U.C.L.A. faces judgment day on whether to file a case against its members in the United States District Court for the Southern District of New York. If it files, the case could expose the university to potentially crippling legal fees and potentially make it vulnerable in civil rights cases, not to mention a lawsuit by its own alumni.
The legal action is being sought by four California donors, all California-area residents, who sued the university and its members last year after the U.C.L.A. Board of Trustees unanimously approved the hiring of an assistant men’s basketball coach, John Kuester, who had been disciplined by the school in 2006 for his role in the death of a former Golden State Warrior player.
John Kuester, a friend of UCLA basketball coach Steve Alford, is accused of committing perjury and making false statements in the investigation that led to the resignation of the team doctor who was implicated in the player’s death.
The donor plaintiffs, who are seeking unspecified damages, say Kuester lied under oath when he was deposed in the university’s civil case against him — an investigation into the 2006 case that resulted in the school firing him less than two weeks after the death.
For purposes of the case, the university has chosen to describe the men’s coach as the “intervenor” rather than the school. The school also has said it could not be liable for damages because the two cases are unrelated.
In defending its actions, the university claims that Kuester was the subject of a “pattern of lies” that went far beyond the scope of the university’s investigation, which was focused on the doctor’s conduct; Kuester was never accused of any wrongdoing.
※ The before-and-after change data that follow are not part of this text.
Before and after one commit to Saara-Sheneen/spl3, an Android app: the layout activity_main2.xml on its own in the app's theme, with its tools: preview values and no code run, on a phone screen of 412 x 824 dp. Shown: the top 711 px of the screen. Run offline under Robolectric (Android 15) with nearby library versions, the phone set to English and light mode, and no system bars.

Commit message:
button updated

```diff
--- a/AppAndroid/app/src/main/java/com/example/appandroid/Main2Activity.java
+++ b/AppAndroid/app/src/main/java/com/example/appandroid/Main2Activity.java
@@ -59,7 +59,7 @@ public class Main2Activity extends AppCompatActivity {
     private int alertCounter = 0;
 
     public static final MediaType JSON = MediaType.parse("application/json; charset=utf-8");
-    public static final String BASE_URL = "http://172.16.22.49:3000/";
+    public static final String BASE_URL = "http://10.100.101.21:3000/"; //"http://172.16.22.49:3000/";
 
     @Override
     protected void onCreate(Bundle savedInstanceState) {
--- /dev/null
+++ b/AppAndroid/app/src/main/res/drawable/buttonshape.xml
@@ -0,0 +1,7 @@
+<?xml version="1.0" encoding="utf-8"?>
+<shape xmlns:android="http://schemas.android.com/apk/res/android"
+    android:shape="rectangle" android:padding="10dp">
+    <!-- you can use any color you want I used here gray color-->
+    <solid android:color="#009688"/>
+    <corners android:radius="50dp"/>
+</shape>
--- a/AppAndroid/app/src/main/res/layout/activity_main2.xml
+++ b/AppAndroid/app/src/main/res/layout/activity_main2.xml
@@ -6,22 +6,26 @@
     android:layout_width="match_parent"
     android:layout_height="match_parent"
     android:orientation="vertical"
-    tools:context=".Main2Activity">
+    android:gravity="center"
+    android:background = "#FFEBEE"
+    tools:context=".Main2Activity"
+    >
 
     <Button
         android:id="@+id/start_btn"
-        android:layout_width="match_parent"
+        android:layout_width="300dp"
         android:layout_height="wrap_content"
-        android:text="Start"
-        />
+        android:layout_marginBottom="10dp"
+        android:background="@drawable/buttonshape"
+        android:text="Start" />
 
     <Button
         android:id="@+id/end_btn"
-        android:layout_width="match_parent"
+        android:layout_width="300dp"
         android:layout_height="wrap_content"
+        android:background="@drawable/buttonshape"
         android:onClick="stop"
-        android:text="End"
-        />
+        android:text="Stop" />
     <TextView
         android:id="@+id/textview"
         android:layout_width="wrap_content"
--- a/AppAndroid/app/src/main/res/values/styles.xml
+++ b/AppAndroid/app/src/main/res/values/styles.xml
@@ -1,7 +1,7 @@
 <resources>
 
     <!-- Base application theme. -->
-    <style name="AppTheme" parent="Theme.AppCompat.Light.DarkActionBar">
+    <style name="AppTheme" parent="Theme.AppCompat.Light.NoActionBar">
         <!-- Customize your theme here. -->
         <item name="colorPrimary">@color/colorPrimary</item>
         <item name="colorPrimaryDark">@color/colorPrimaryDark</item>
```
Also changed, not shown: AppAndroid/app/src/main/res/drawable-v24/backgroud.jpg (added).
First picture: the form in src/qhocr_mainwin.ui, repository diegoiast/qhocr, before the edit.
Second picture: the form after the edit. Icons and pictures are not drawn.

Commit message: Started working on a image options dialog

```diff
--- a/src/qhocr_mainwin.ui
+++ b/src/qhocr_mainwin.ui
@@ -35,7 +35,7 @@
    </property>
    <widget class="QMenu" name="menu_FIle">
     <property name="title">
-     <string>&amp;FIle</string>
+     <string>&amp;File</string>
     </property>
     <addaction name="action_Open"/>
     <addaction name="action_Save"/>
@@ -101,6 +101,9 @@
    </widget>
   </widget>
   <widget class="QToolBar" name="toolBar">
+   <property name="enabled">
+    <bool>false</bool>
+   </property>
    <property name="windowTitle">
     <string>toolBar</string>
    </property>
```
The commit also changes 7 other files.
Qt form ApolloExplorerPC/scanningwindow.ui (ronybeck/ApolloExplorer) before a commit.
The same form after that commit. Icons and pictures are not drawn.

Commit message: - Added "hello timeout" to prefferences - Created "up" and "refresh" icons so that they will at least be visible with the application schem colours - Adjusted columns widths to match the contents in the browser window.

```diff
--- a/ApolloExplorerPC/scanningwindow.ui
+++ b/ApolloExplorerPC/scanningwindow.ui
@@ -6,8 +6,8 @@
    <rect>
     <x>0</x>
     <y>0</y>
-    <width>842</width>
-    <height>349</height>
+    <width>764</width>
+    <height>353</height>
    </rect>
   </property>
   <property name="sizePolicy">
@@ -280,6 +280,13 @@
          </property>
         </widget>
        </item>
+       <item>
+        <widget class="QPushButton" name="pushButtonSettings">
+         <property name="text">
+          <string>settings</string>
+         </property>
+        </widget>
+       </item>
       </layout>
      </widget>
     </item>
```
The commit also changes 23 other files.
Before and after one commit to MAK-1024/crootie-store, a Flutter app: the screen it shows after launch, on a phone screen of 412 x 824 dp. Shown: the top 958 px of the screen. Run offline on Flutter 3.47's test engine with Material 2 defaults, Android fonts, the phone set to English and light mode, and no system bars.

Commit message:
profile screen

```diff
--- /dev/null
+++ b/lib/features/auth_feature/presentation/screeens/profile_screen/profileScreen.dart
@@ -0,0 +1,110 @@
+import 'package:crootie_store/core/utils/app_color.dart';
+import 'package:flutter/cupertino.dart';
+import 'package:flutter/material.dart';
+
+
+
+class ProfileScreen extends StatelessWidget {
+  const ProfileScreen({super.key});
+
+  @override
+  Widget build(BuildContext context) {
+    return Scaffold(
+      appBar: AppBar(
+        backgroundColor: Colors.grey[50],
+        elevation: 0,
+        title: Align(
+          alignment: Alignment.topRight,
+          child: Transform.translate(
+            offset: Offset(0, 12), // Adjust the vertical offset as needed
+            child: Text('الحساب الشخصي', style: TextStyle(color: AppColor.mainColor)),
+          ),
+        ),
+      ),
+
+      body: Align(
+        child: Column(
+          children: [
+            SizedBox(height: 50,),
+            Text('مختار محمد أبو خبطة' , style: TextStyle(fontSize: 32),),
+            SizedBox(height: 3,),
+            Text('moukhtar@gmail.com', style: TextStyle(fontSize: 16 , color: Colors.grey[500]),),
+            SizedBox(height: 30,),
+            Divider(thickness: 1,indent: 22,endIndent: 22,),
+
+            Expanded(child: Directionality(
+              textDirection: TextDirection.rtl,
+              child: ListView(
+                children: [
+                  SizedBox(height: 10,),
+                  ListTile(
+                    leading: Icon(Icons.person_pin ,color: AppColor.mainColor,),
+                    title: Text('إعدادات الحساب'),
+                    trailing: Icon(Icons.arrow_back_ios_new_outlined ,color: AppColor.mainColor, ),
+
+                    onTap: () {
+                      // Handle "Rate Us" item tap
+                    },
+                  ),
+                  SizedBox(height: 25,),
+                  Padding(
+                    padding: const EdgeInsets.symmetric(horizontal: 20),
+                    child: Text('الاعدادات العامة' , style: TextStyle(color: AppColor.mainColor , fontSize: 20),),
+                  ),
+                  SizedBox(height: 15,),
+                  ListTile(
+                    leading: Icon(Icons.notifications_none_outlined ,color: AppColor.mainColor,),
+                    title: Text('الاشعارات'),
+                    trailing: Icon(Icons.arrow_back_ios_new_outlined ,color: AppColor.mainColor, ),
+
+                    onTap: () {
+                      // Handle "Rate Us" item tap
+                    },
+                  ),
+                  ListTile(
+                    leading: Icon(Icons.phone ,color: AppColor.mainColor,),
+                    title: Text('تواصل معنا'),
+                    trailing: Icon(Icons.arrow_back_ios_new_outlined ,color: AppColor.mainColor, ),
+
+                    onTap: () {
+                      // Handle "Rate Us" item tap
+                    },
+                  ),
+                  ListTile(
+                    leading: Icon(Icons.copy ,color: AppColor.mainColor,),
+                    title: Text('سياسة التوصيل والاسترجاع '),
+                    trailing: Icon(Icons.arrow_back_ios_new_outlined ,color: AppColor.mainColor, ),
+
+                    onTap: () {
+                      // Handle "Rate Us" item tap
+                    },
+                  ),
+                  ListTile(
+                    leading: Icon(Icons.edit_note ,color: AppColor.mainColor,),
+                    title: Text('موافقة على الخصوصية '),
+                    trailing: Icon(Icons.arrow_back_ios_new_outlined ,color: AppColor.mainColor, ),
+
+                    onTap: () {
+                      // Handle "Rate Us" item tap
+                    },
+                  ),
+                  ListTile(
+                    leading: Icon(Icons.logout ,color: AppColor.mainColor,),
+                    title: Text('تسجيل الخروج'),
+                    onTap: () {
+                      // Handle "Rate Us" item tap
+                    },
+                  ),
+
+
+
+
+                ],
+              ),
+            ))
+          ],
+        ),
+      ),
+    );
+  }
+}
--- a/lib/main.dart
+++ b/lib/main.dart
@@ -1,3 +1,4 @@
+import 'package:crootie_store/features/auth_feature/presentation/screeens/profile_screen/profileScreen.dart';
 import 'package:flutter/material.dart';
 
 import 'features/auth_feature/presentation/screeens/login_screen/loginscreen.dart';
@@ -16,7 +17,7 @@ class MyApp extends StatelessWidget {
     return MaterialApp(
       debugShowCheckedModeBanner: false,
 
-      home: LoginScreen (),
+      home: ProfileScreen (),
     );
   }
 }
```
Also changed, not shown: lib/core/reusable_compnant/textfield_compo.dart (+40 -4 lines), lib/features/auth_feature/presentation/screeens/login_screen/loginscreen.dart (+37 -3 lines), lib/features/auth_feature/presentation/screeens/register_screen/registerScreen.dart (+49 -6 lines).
University attorney Steve Hirsch says the college claims Kuester, who did not respond to multiple messages for this story, was brought into the case by the donors in an effort